Work required> Set the data down exactly as it stands, and keep its pictures out.
Content starts
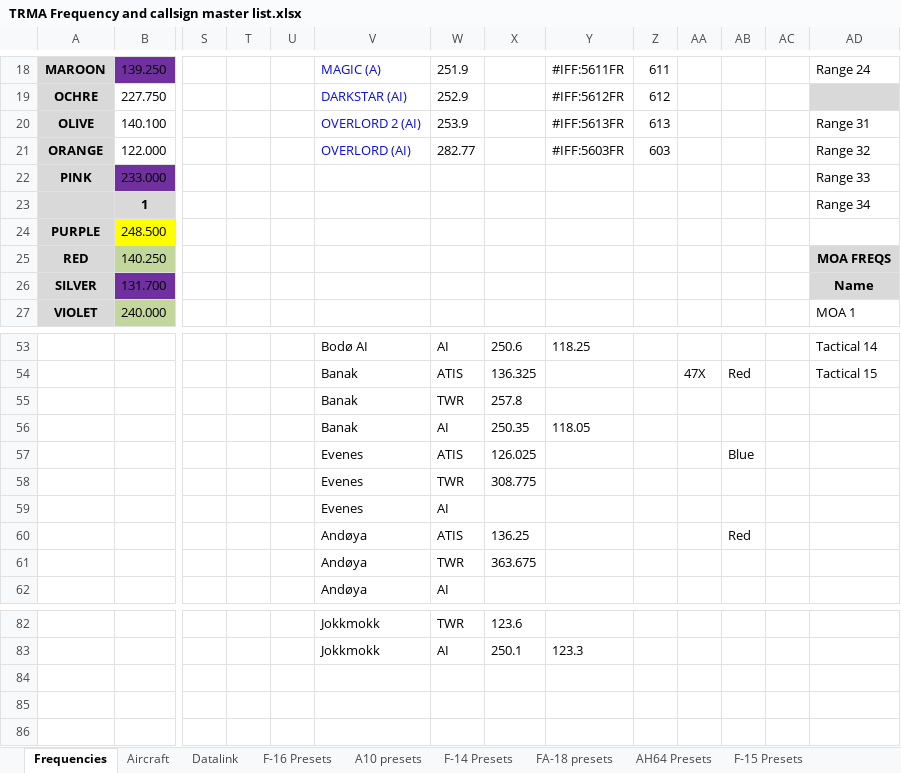
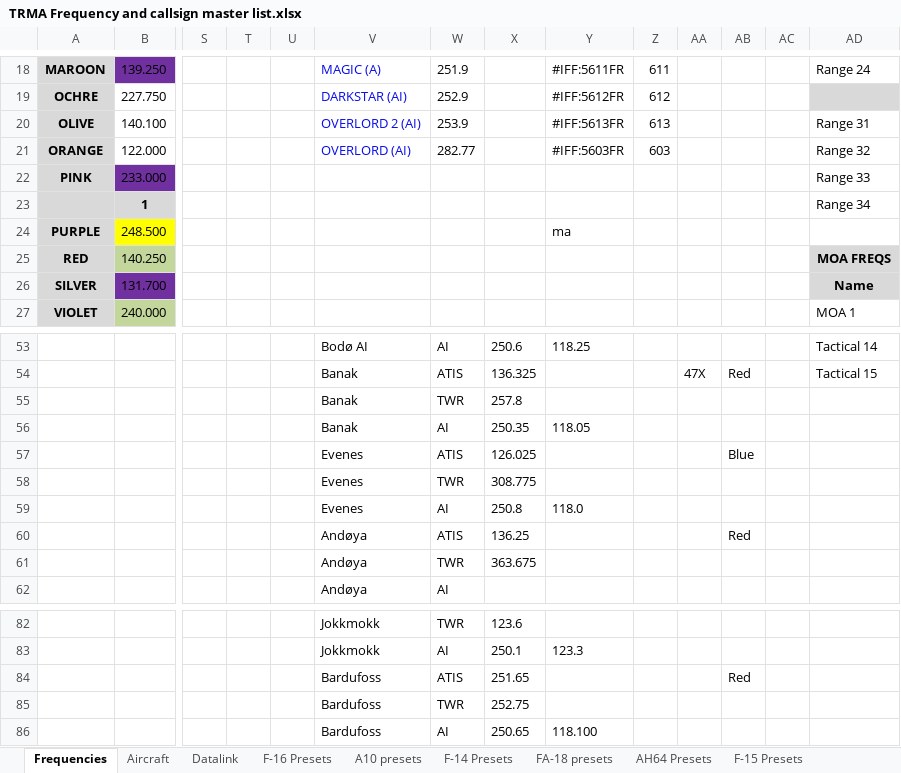
Before and after one commit to 132nd-vWing/TRMA-Brief, an Excel workbook: COMMUNICATIONS/TRMA Frequency and callsign master list.xlsx, sheet Frequencies, drawn as a sheet; only a part is shown, gaps mark what is left out; values as stored, in another font and other column widths than the file's, no borders; rows hold the shown columns only; the diff names each change by its address in the sheet, - before the commit and + after, or states it on an @@ line.

Commit message:
chg: Added Bardufoss frequencies to master comm spreadsheet

```diff
--- a/COMMUNICATIONS/TRMA Frequency and callsign master list.xlsx (sheet Frequencies)
+++ b/COMMUNICATIONS/TRMA Frequency and callsign master list.xlsx (sheet Frequencies)
-Y24: (empty)
+Y24: ma
-X59: (empty)
+X59: 250.8
-Y59: (empty)
+Y59: 118.0
+row 84:  |  |  |  |  | Bardufoss | ATIS | 251.65 |  |  |  | Red
+row 85:  |  |  |  |  | Bardufoss | TWR | 252.75
+row 86:  |  |  |  |  | Bardufoss | AI | 250.65 | 118.100
```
Content ends
Result of the task>
Before and after one commit to 132nd-vWing/TRMA-Brief, an Excel workbook: COMMUNICATIONS/TRMA Frequency and callsign master list.xlsx, sheet Frequencies, drawn as a sheet; only a part is shown, gaps mark what is left out; values as stored, in another font and other column widths than the file's, no borders; rows hold the shown columns only; the diff names each change by its address in the sheet, - before the commit and + after, or states it on an @@ line.

Commit message:
chg: Added Bardufoss frequencies to master comm spreadsheet

```diff
--- a/COMMUNICATIONS/TRMA Frequency and callsign master list.xlsx (sheet Frequencies)
+++ b/COMMUNICATIONS/TRMA Frequency and callsign master list.xlsx (sheet Frequencies)
-Y24: (empty)
+Y24: ma
-X59: (empty)
+X59: 250.8
-Y59: (empty)
+Y59: 118.0
+row 84:  |  |  |  |  | Bardufoss | ATIS | 251.65 |  |  |  | Red
+row 85:  |  |  |  |  | Bardufoss | TWR | 252.75
+row 86:  |  |  |  |  | Bardufoss | AI | 250.65 | 118.100
```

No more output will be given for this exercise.